--- Directions for this task ---
Your reply should reproduce all the data below exactly while excluding the pictures.

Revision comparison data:
((

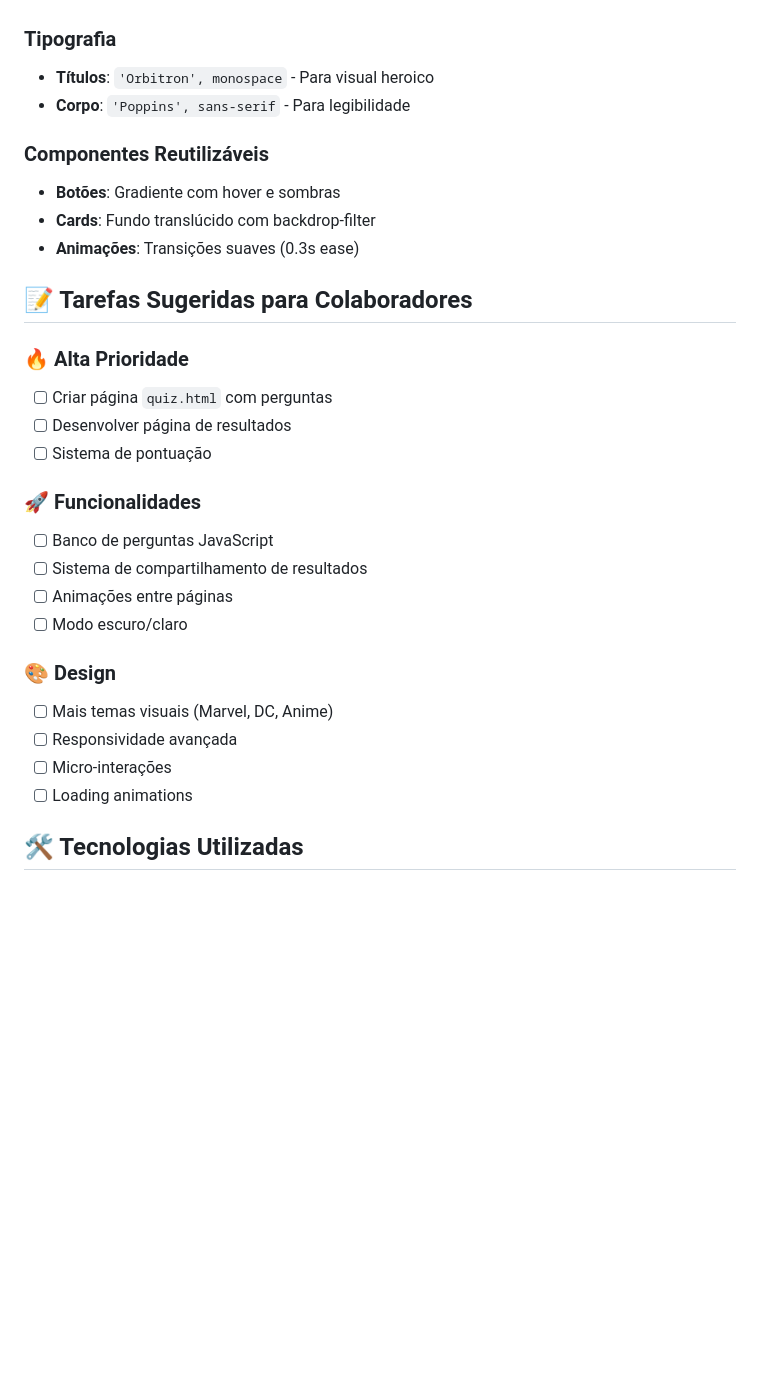
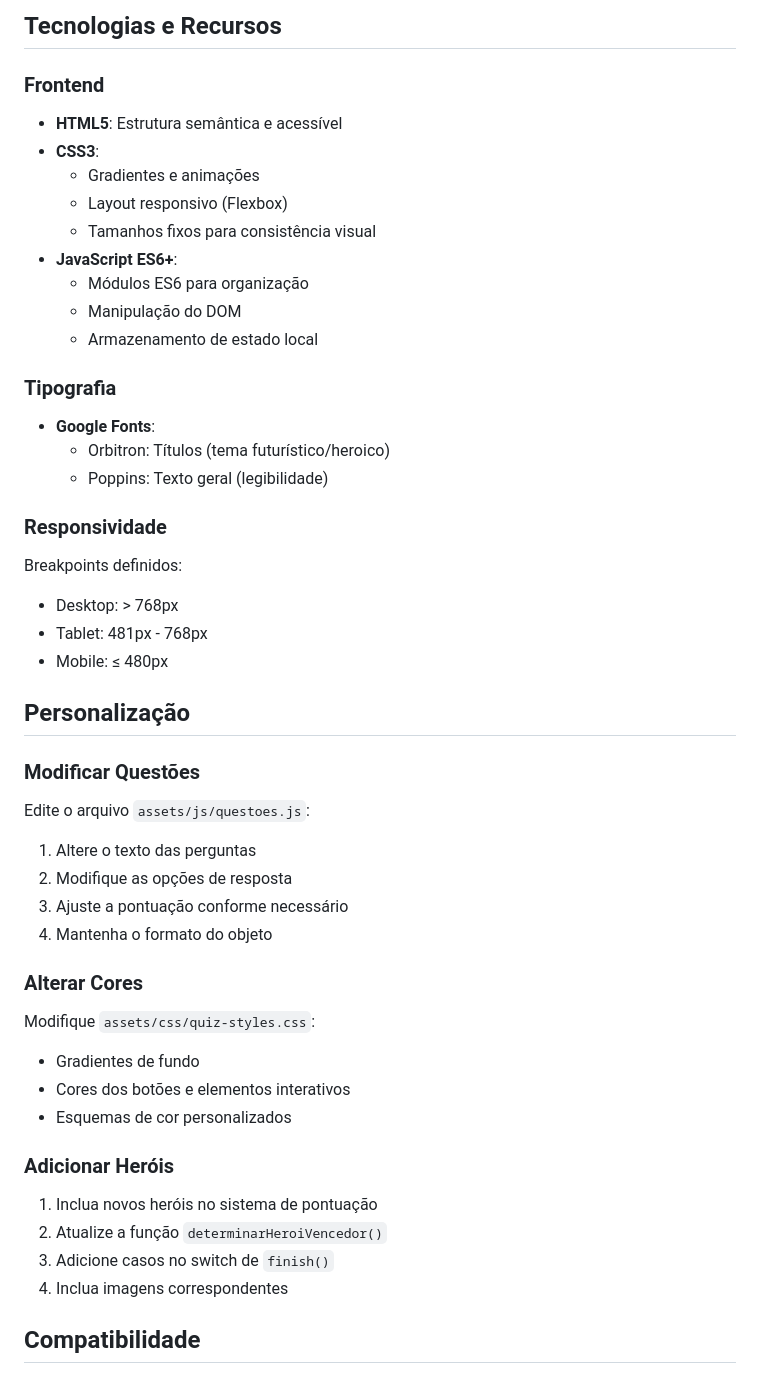
Before and after one commit to luan-sousaa/Quiz_web, a Markdown page: README.md, the part around one of its changes. Drawn GitHub-style; blank space fills up the shorter version.

```diff
--- a/README.md
+++ b/README.md
@@ -81,31 +106,47 @@ Projeto_web/
+## Tecnologias e Recursos
+
+### Frontend
+- **HTML5**: Estrutura semântica e acessível
+- **CSS3**:
+  - Gradientes e animações
+  - Layout responsivo (Flexbox)
+  - Tamanhos fixos para consistência visual
+- **JavaScript ES6+**:
+  - Módulos ES6 para organização
+  - Manipulação do DOM
+  - Armazenamento de estado local
 
 ### Tipografia
-- **Títulos**: `'Orbitron', monospace` - Para visual heroico
-- **Corpo**: `'Poppins', sans-serif` - Para legibilidade
+- **Google Fonts**:
+  - Orbitron: Títulos (tema futurístico/heroico)
+  - Poppins: Texto geral (legibilidade)
 
-### Componentes Reutilizáveis
-- **Botões**: Gradiente com hover e sombras
-- **Cards**: Fundo translúcido com backdrop-filter
-- **Animações**: Transições suaves (0.3s ease)
+### Responsividade
+Breakpoints definidos:
+- Desktop: > 768px
+- Tablet: 481px - 768px
+- Mobile: ≤ 480px
 
-## 📝 Tarefas Sugeridas para Colaboradores
+## Personalização
 
-### 🔥 Alta Prioridade
-- [ ] Criar página `quiz.html` com perguntas
-- [ ] Desenvolver página de resultados
-- [ ] Sistema de pontuação
+### Modificar Questões
+Edite o arquivo `assets/js/questoes.js`:
+1. Altere o texto das perguntas
+2. Modifique as opções de resposta
+3. Ajuste a pontuação conforme necessário
+4. Mantenha o formato do objeto
 
-### 🚀 Funcionalidades
-- [ ] Banco de perguntas JavaScript
-- [ ] Sistema de compartilhamento de resultados
-- [ ] Animações entre páginas
-- [ ] Modo escuro/claro
+### Alterar Cores
+Modifique `assets/css/quiz-styles.css`:
+- Gradientes de fundo
+- Cores dos botões e elementos interativos
+- Esquemas de cor personalizados
 
-### 🎨 Design
-- [ ] Mais temas visuais (Marvel, DC, Anime)
-- [ ] Responsividade avançada
-- [ ] Micro-interações
-- [ ] Loading animations
+### Adicionar Heróis
+1. Inclua novos heróis no sistema de pontuação
+2. Atualize a função `determinarHeroiVencedor()`
+3. Adicione casos no switch de `finish()`
+4. Inclua imagens correspondentes
 
-## 🛠️ Tecnologias Utilizadas
+## Compatibilidade
 
```
Also changed, not shown: other parts of README.md (+116 -69 lines).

))

--- Exercise solution ---
Before and after one commit to luan-sousaa/Quiz_web, a Markdown page: README.md, the part around one of its changes. Drawn GitHub-style; blank space fills up the shorter version.

```diff
--- a/README.md
+++ b/README.md
@@ -81,31 +106,47 @@ Projeto_web/
+## Tecnologias e Recursos
+
+### Frontend
+- **HTML5**: Estrutura semântica e acessível
+- **CSS3**:
+  - Gradientes e animações
+  - Layout responsivo (Flexbox)
+  - Tamanhos fixos para consistência visual
+- **JavaScript ES6+**:
+  - Módulos ES6 para organização
+  - Manipulação do DOM
+  - Armazenamento de estado local
 
 ### Tipografia
-- **Títulos**: `'Orbitron', monospace` - Para visual heroico
-- **Corpo**: `'Poppins', sans-serif` - Para legibilidade
+- **Google Fonts**:
+  - Orbitron: Títulos (tema futurístico/heroico)
+  - Poppins: Texto geral (legibilidade)
 
-### Componentes Reutilizáveis
-- **Botões**: Gradiente com hover e sombras
-- **Cards**: Fundo translúcido com backdrop-filter
-- **Animações**: Transições suaves (0.3s ease)
+### Responsividade
+Breakpoints definidos:
+- Desktop: > 768px
+- Tablet: 481px - 768px
+- Mobile: ≤ 480px
 
-## 📝 Tarefas Sugeridas para Colaboradores
+## Personalização
 
-### 🔥 Alta Prioridade
-- [ ] Criar página `quiz.html` com perguntas
-- [ ] Desenvolver página de resultados
-- [ ] Sistema de pontuação
+### Modificar Questões
+Edite o arquivo `assets/js/questoes.js`:
+1. Altere o texto das perguntas
+2. Modifique as opções de resposta
+3. Ajuste a pontuação conforme necessário
+4. Mantenha o formato do objeto
 
-### 🚀 Funcionalidades
-- [ ] Banco de perguntas JavaScript
-- [ ] Sistema de compartilhamento de resultados
-- [ ] Animações entre páginas
-- [ ] Modo escuro/claro
+### Alterar Cores
+Modifique `assets/css/quiz-styles.css`:
+- Gradientes de fundo
+- Cores dos botões e elementos interativos
+- Esquemas de cor personalizados
 
-### 🎨 Design
-- [ ] Mais temas visuais (Marvel, DC, Anime)
-- [ ] Responsividade avançada
-- [ ] Micro-interações
-- [ ] Loading animations
+### Adicionar Heróis
+1. Inclua novos heróis no sistema de pontuação
+2. Atualize a função `determinarHeroiVencedor()`
+3. Adicione casos no switch de `finish()`
+4. Inclua imagens correspondentes
 
-## 🛠️ Tecnologias Utilizadas
+## Compatibilidade
 
```
Also changed, not shown: other parts of README.md (+116 -69 lines).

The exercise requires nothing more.